__Excerpted data__.
•••
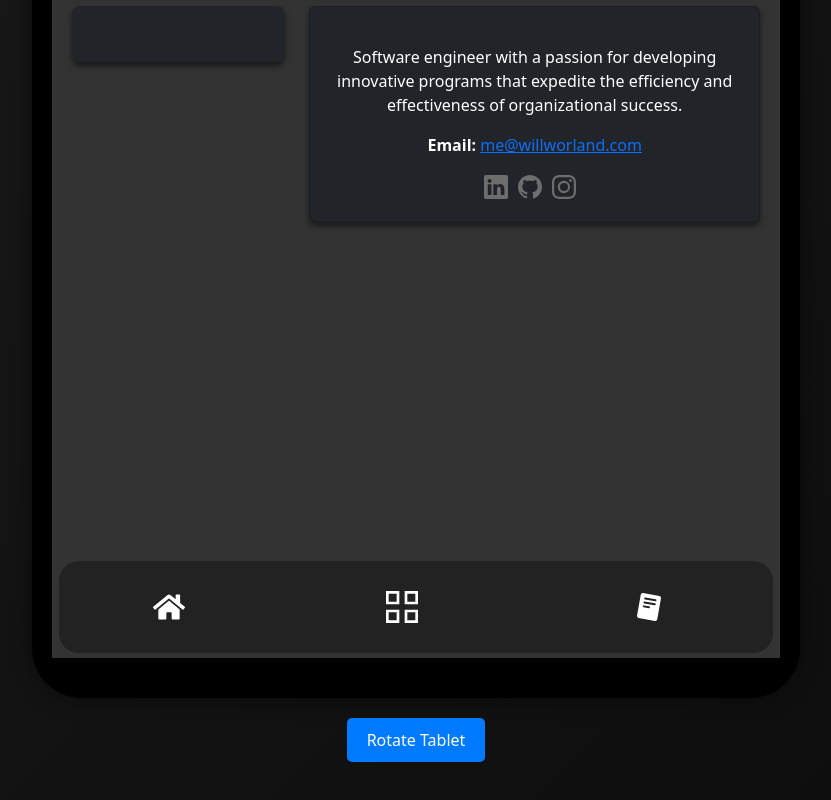
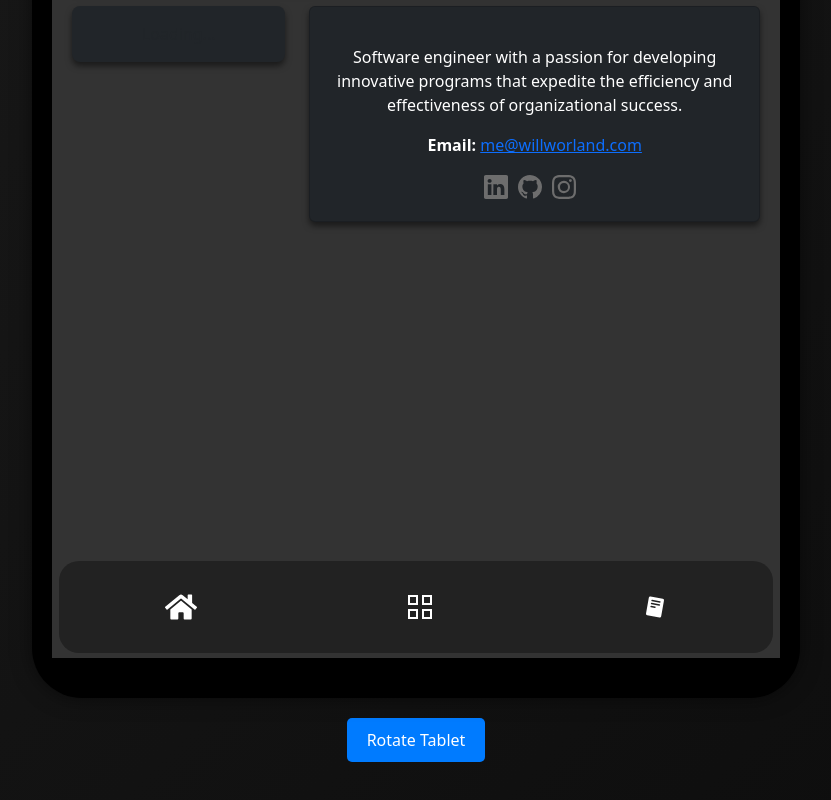
Before and after one commit to ninexmobility/willworland, a React (Vite) app: page / in a window 1280 px wide. Shown: the part 378-1178 px from the top of the page, without its empty margins (224-1055 px from the left). Built offline with nearby package versions, Linux system fonts and the light colour scheme; no server answers.

Commit message:
remove secrets

```diff
--- a/src/components/appBar/AppBar.css
+++ b/src/components/appBar/AppBar.css
@@ -20,6 +20,8 @@
 
 /* src/App.css */
 
+.home-button,
+.projects-button,
 .resume-button {
     margin: 20px 0;
     padding: 10px 20px;
@@ -32,6 +34,8 @@
 }
 
 .app-bar button:hover,
+.home-button button:hover,
+.projects-button button:hover,
 .resume-button button:hover {
     background-color: #007bff; /* Darker shade on hover */
 }
--- a/src/components/appBar/AppBar.tsx
+++ b/src/components/appBar/AppBar.tsx
@@ -1,54 +1,89 @@
-// src/components/AppBar.tsx
+/**
+ * src/components/appBar/AppBar.tsx
+ * author: ninex
+ */
 
 import React, { useState } from "react";
 import "./AppBar.css";
 import { FaHome } from "react-icons/fa";
 import { GrProjects } from "react-icons/gr";
 import { PiReadCvLogoFill } from "react-icons/pi";
-import ResumeModal from "../resumeModal/ResumeModal"; // Ensure this path is correct
-
+import { useNavigate } from "react-router-dom";
+import ResumeModal from "../resumeModal/ResumeModal";
 import ProjectsModal from "../projectsModal/ProjectsModal";
 import { projects } from "../../data/projects";
 
+/**
+ * AppBar component renders the bottom navigation bar with icons for navigation.
+ * It includes buttons for Home, Projects, and Resume, and handles the opening
+ * and closing of the Resume and Projects modals.
+ *
+ * @component
+ * @returns {React.ReactElement} The AppBar component.
+ */
 const AppBar: React.FC = () => {
+    // State to control the visibility of the Resume modal
     const [showResume, setShowResume] = useState(false);
+    // State to control the visibility of the Projects modal
     const [showProjects, setShowProjects] = useState(false);
+    // Hook for navigation
+    const navigate = useNavigate();
 
+    /**
+     * Opens the Resume modal by setting showResume to true.
+     */
     const handleResumeOpen = () => {
         setShowResume(true);
     };
 
+    /**
+     * Closes the Resume modal by setting showResume to false.
+     */
     const handleResumeClose = () => {
         setShowResume(false);
     };
 
+    /**
+     * Opens the Projects modal by setting showProjects to true.
+     */
     const handleProjectsOpen = () => {
         setShowProjects(true);
     };
 
+    /**
+     * Closes the Projects modal by setting showProjects to false.
+     */
     const handleProjectsClose = () => {
         setShowProjects(false);
     };
+
     return (
         <div className='app-bar'>
-            <button aria-label='Home'>
+            {/* Home button navigates to the root path */}
+            <button
+                className='home-button'
+                onClick={() => navigate("/")}
+                aria-label='Home'>
                 <FaHome size={32} />
             </button>
+            {/* Projects button opens the Projects modal */}
             <button
-                className='resume-button'
+                className='projects-button'
                 onClick={handleProjectsOpen}
                 aria-label='Projects'>
-                <GrProjects size={32} />
+                <GrProjects size={24} />
             </button>
+            {/* Resume button opens the Resume modal */}
             <button
                 className='resume-button'
                 onClick={handleResumeOpen}
                 aria-label='Resume'>
-                <PiReadCvLogoFill size={32} />
+                <PiReadCvLogoFill size={24} />
             </button>
 
             {/* Resume Modal */}
             <ResumeModal show={showResume} handleClose={handleResumeClose} />
+
             {/* Projects Modal */}
             <ProjectsModal
                 show={showProjects}
--- a/src/main.tsx
+++ b/src/main.tsx
@@ -1,11 +1,14 @@
-import { StrictMode } from "react";
+import React from "react";
 import { createRoot } from "react-dom/client";
+import { BrowserRouter } from "react-router-dom"; // Import BrowserRouter
 import "./index.css";
 import App from "./App.tsx";
 import "bootstrap/dist/css/bootstrap.min.css";
 
 createRoot(document.getElementById("root")!).render(
-    <StrictMode>
-        <App />
-    </StrictMode>,
+    <React.StrictMode>
+        <BrowserRouter>
+            <App />
+        </BrowserRouter>
+    </React.StrictMode>,
 );
```
Also changed, not shown: 1 other file (tests, documents, lock files or other folders).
•••
__Activity__. Output the data above without changes, apart from leaving out the pictures.

__Output for this task__.
Before and after one commit to ninexmobility/willworland, a React (Vite) app: page / in a window 1280 px wide. Shown: the part 378-1178 px from the top of the page, without its empty margins (224-1055 px from the left). Built offline with nearby package versions, Linux system fonts and the light colour scheme; no server answers.

Commit message:
remove secrets

```diff
--- a/src/components/appBar/AppBar.css
+++ b/src/components/appBar/AppBar.css
@@ -20,6 +20,8 @@
 
 /* src/App.css */
 
+.home-button,
+.projects-button,
 .resume-button {
     margin: 20px 0;
     padding: 10px 20px;
@@ -32,6 +34,8 @@
 }
 
 .app-bar button:hover,
+.home-button button:hover,
+.projects-button button:hover,
 .resume-button button:hover {
     background-color: #007bff; /* Darker shade on hover */
 }
--- a/src/components/appBar/AppBar.tsx
+++ b/src/components/appBar/AppBar.tsx
@@ -1,54 +1,89 @@
-// src/components/AppBar.tsx
+/**
+ * src/components/appBar/AppBar.tsx
+ * author: ninex
+ */
 
 import React, { useState } from "react";
 import "./AppBar.css";
 import { FaHome } from "react-icons/fa";
 import { GrProjects } from "react-icons/gr";
 import { PiReadCvLogoFill } from "react-icons/pi";
-import ResumeModal from "../resumeModal/ResumeModal"; // Ensure this path is correct
-
+import { useNavigate } from "react-router-dom";
+import ResumeModal from "../resumeModal/ResumeModal";
 import ProjectsModal from "../projectsModal/ProjectsModal";
 import { projects } from "../../data/projects";
 
+/**
+ * AppBar component renders the bottom navigation bar with icons for navigation.
+ * It includes buttons for Home, Projects, and Resume, and handles the opening
+ * and closing of the Resume and Projects modals.
+ *
+ * @component
+ * @returns {React.ReactElement} The AppBar component.
+ */
 const AppBar: React.FC = () => {
+    // State to control the visibility of the Resume modal
     const [showResume, setShowResume] = useState(false);
+    // State to control the visibility of the Projects modal
     const [showProjects, setShowProjects] = useState(false);
+    // Hook for navigation
+    const navigate = useNavigate();
 
+    /**
+     * Opens the Resume modal by setting showResume to true.
+     */
     const handleResumeOpen = () => {
         setShowResume(true);
     };
 
+    /**
+     * Closes the Resume modal by setting showResume to false.
+     */
     const handleResumeClose = () => {
         setShowResume(false);
     };
 
+    /**
+     * Opens the Projects modal by setting showProjects to true.
+     */
     const handleProjectsOpen = () => {
         setShowProjects(true);
     };
 
+    /**
+     * Closes the Projects modal by setting showProjects to false.
+     */
     const handleProjectsClose = () => {
         setShowProjects(false);
     };
+
     return (
         <div className='app-bar'>
-            <button aria-label='Home'>
+            {/* Home button navigates to the root path */}
+            <button
+                className='home-button'
+                onClick={() => navigate("/")}
+                aria-label='Home'>
                 <FaHome size={32} />
             </button>
+            {/* Projects button opens the Projects modal */}
             <button
-                className='resume-button'
+                className='projects-button'
                 onClick={handleProjectsOpen}
                 aria-label='Projects'>
-                <GrProjects size={32} />
+                <GrProjects size={24} />
             </button>
+            {/* Resume button opens the Resume modal */}
             <button
                 className='resume-button'
                 onClick={handleResumeOpen}
                 aria-label='Resume'>
-                <PiReadCvLogoFill size={32} />
+                <PiReadCvLogoFill size={24} />
             </button>
 
             {/* Resume Modal */}
             <ResumeModal show={showResume} handleClose={handleResumeClose} />
+
             {/* Projects Modal */}
             <ProjectsModal
                 show={showProjects}
--- a/src/main.tsx
+++ b/src/main.tsx
@@ -1,11 +1,14 @@
-import { StrictMode } from "react";
+import React from "react";
 import { createRoot } from "react-dom/client";
+import { BrowserRouter } from "react-router-dom"; // Import BrowserRouter
 import "./index.css";
 import App from "./App.tsx";
 import "bootstrap/dist/css/bootstrap.min.css";
 
 createRoot(document.getElementById("root")!).render(
-    <StrictMode>
-        <App />
-    </StrictMode>,
+    <React.StrictMode>
+        <BrowserRouter>
+            <App />
+        </BrowserRouter>
+    </React.StrictMode>,
 );
```
Also changed, not shown: 1 other file (tests, documents, lock files or other folders).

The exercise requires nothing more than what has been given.